(84 customer reviews)
For undergraduate- and graduate-level courses in Chemical Reaction Engineering for students with a background in Calculus, Chemistry, and Stoichiometry. This text discusses solving reaction engineering problems through logic rather than memorization and the use of algorithms. It is unique in that it provides many worked examples with real chemistry that use today's technology and software to solve them.
- Amazon Sales Rank: #609535 in Books
- Published on: 1998-11-13
- Original language: English
- Number of items: 1
- Dimensions: 9.54" h x 2.10" w x 7.14" l,
- Binding: Hardcover
- 1008 pages
From the Publisher
Widely adopted the world over, this text discusses solving reaction engineering problems through logic rather than memorization and the use of algorithms.
From the Back Cover
Applied Algorithms + Software Packages = Advanced Tools for Solving Complex Problems

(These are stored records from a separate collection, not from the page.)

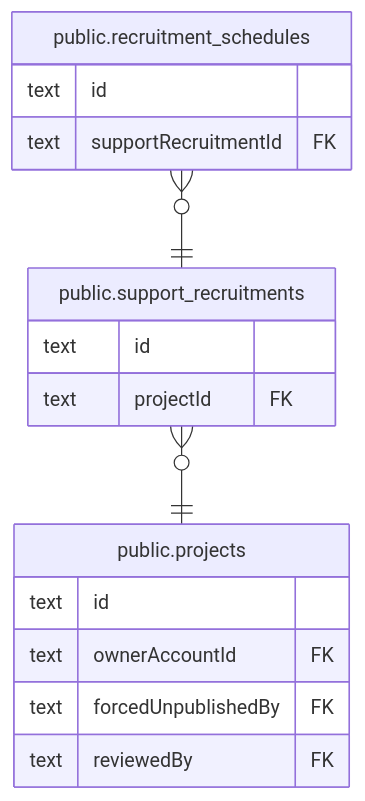
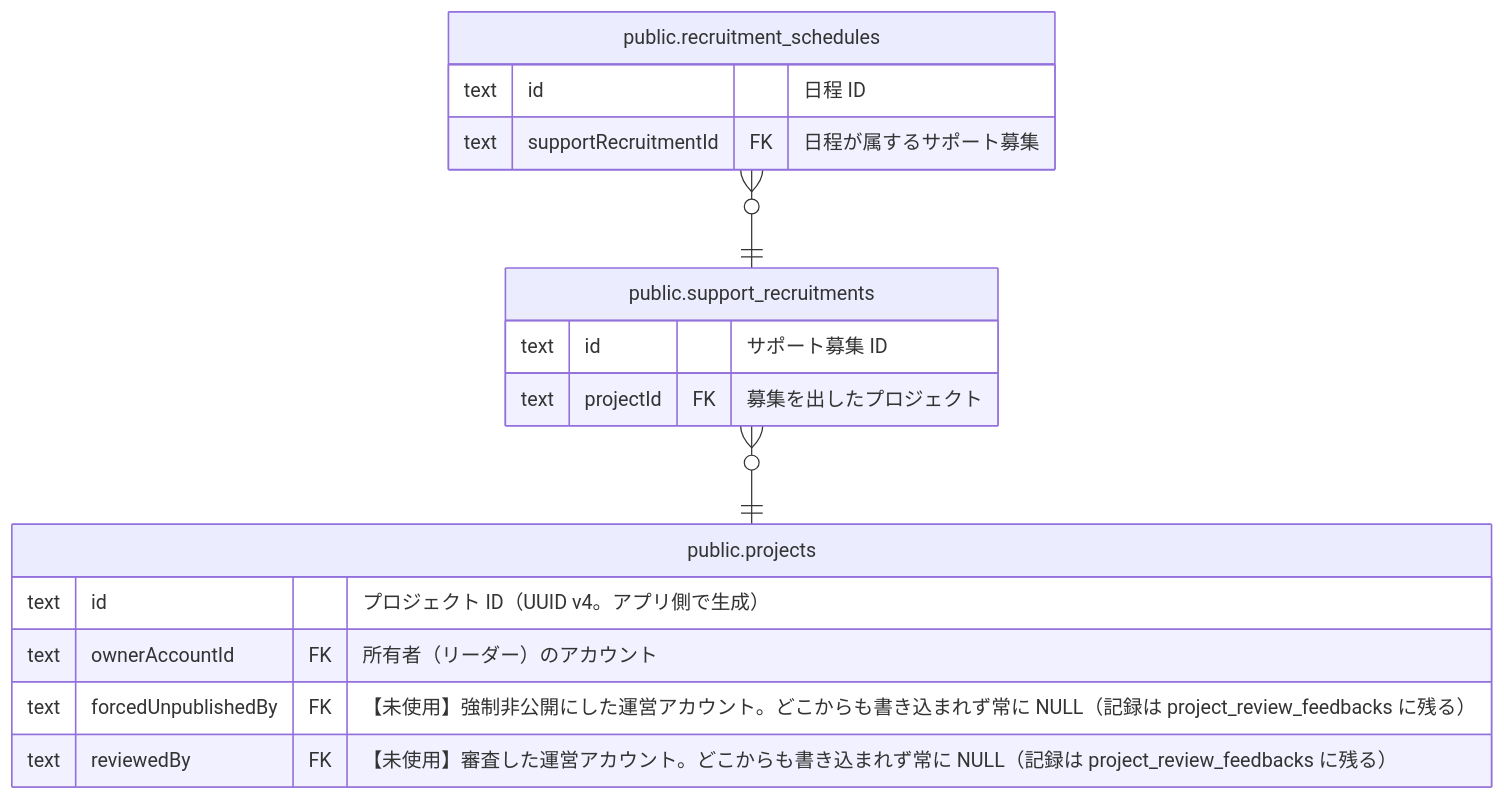
The diagram in docs/db/public.support_recruitments.md (Physicalfunding/PhysiFun), drawn with Mermaid before and after one commit. The commit also changed other lines of this file and 23 other files, not shown here.

````diff
--- a/docs/db/public.support_recruitments.md
+++ b/docs/db/public.support_recruitments.md
@@ -37,21 +41,21 @@
 ```mermaid
 erDiagram
 
 "public.recruitment_schedules" }o--|| "public.support_recruitments" : ""
 "public.support_recruitments" }o--|| "public.projects" : ""
 
 "public.support_recruitments" {
-  text id ""
-  text projectId FK ""
+  text id "サポート募集 ID"
+  text projectId FK "募集を出したプロジェクト"
 }
 "public.recruitment_schedules" {
-  text id ""
-  text supportRecruitmentId FK ""
+  text id "日程 ID"
+  text supportRecruitmentId FK "日程が属するサポート募集"
 }
 "public.projects" {
-  text id ""
-  text ownerAccountId FK ""
-  text forcedUnpublishedBy FK ""
-  text reviewedBy FK ""
+  text id "プロジェクト ID（UUID v4。アプリ側で生成）"
+  text ownerAccountId FK "所有者（リーダー）のアカウント"
+  text forcedUnpublishedBy FK "【未使用】強制非公開にした運営アカウント。どこからも書き込まれず常に NULL（記録は project_review_feedbacks に残る）"
+  text reviewedBy FK "【未使用】審査した運営アカウント。どこからも書き込まれず常に NULL（記録は project_review_feedbacks に残る）"
 }
 ```
````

- Straightforward problems that reinforce the material
- Problems that encourage students to explore the issues and look for optimum solutions
- Open-ended problems that encourage students to practice creative problem-solving skills
- Learning Resources: lecture notes, web modules, and problem-solving heuristics
- Living Example Problems: POLYMATH software that allows students to explore the examples and ask "what-if" questions
- Professional Reference Shelf: detailed derivations, equations, general engineering materials, and specialty reactors and reaction systems
- Additional Study Materials: extra homework problems, course syllabi, guides to popular software packages
Most helpful customer reviews
2 of 2 people found the following review helpful.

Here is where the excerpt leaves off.